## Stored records
- - -
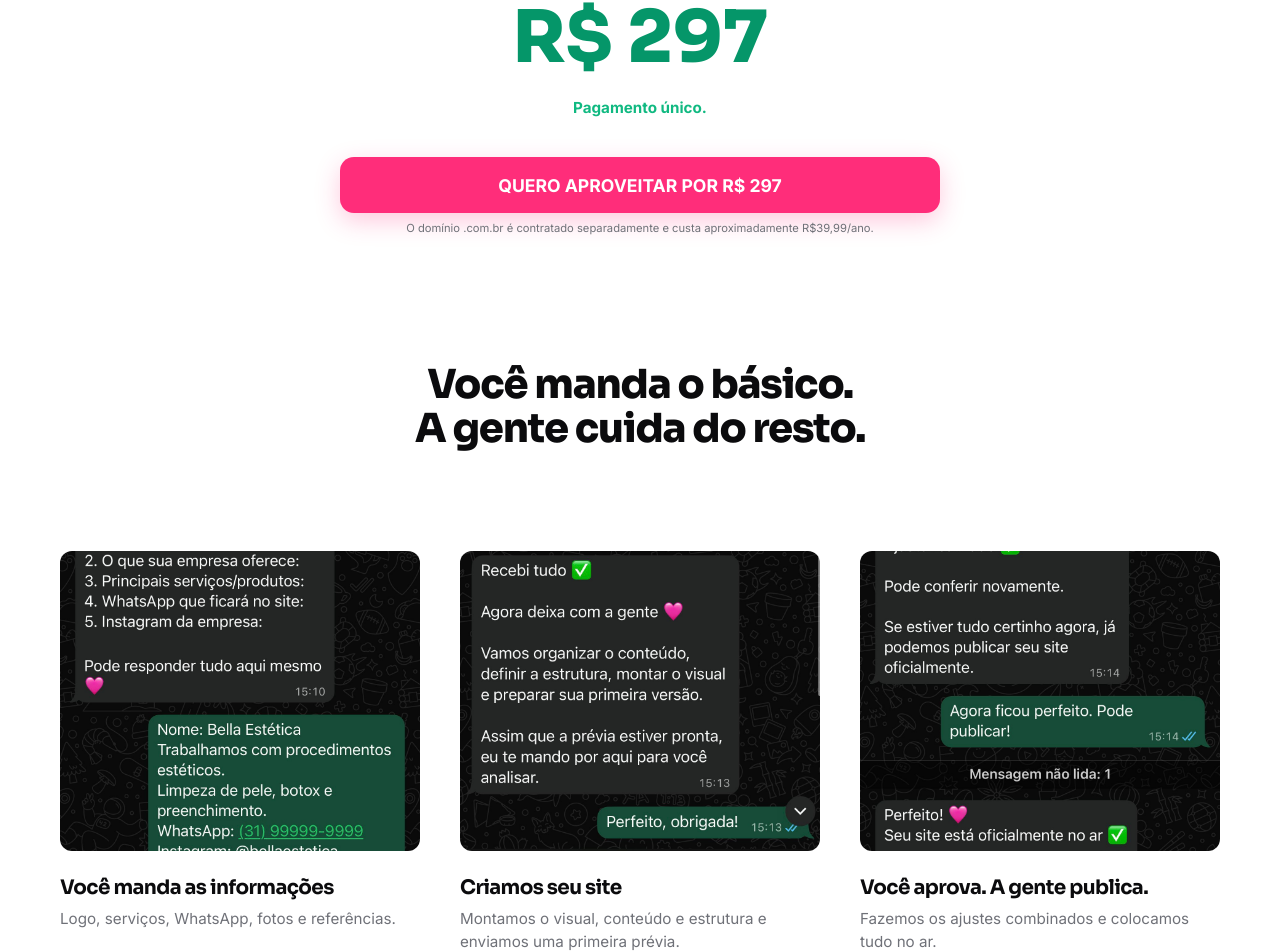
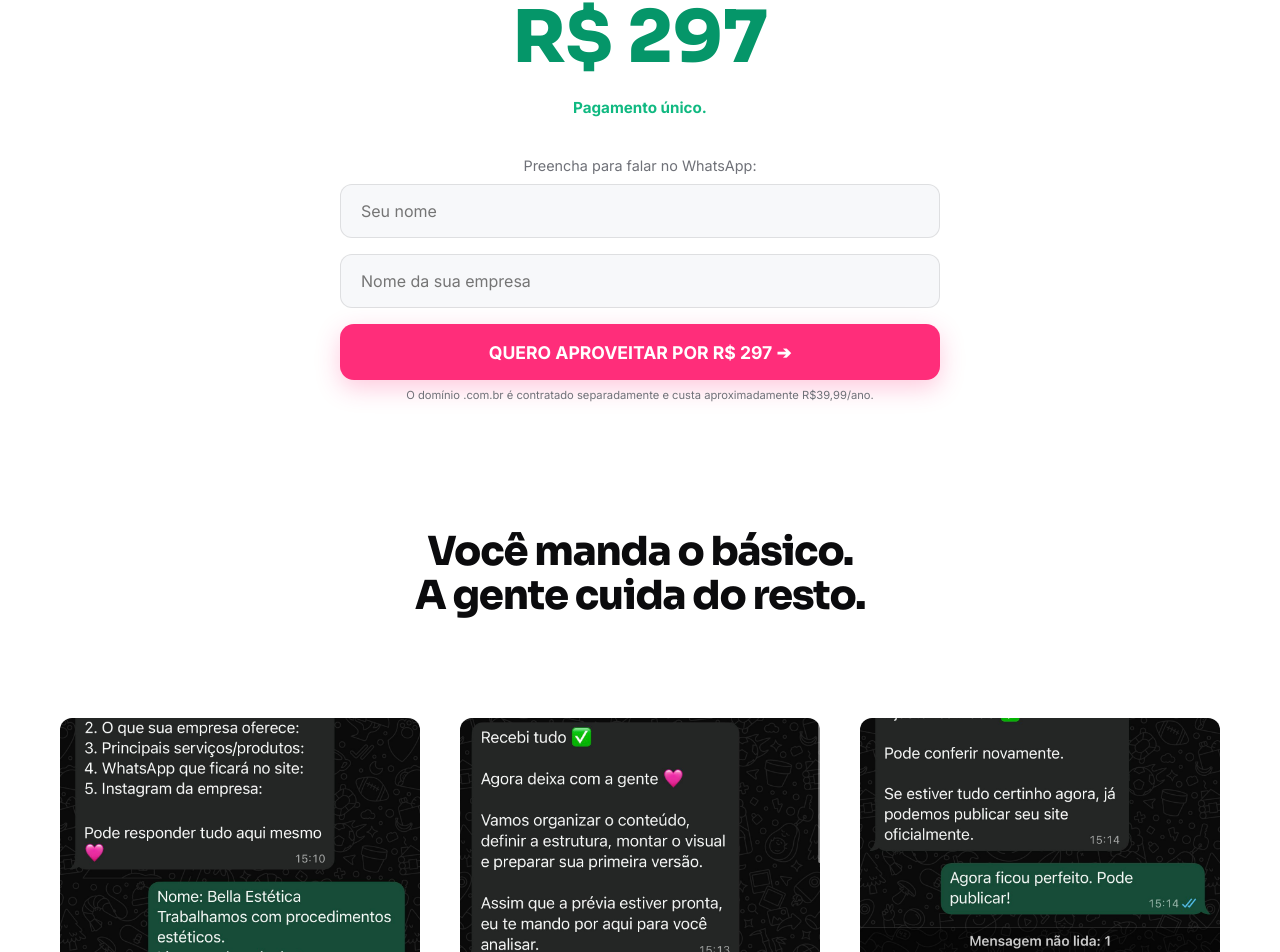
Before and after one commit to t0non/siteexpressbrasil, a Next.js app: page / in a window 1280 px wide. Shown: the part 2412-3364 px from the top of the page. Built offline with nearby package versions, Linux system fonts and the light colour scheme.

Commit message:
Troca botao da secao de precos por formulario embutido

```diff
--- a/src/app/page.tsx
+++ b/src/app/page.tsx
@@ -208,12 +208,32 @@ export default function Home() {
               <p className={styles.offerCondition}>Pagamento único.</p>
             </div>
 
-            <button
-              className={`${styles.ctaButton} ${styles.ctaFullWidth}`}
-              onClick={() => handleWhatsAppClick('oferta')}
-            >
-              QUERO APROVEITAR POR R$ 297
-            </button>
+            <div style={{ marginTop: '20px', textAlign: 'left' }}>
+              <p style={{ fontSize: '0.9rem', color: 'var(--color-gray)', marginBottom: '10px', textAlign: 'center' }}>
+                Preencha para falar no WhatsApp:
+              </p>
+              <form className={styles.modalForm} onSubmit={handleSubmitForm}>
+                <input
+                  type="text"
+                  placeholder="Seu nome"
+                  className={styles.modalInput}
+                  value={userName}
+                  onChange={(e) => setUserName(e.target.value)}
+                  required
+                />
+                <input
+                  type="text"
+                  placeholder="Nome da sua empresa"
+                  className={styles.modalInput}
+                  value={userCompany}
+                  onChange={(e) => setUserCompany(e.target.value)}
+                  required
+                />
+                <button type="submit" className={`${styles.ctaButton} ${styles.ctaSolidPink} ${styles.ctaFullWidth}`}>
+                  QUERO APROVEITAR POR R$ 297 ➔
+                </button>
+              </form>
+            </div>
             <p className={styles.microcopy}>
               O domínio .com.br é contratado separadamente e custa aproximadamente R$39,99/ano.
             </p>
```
- - -
## Exercise requirements
Working through the data above, find every line holding "page" and copy it.

## Result of the exercise
Before and after one commit to t0non/siteexpressbrasil, a Next.js app: page / in a window 1280 px wide. Shown: the part 2412-3364 px from the top of the page. Built offline with nearby package versions, Linux system fonts and the light colour scheme.
--- a/src/app/page.tsx
+++ b/src/app/page.tsx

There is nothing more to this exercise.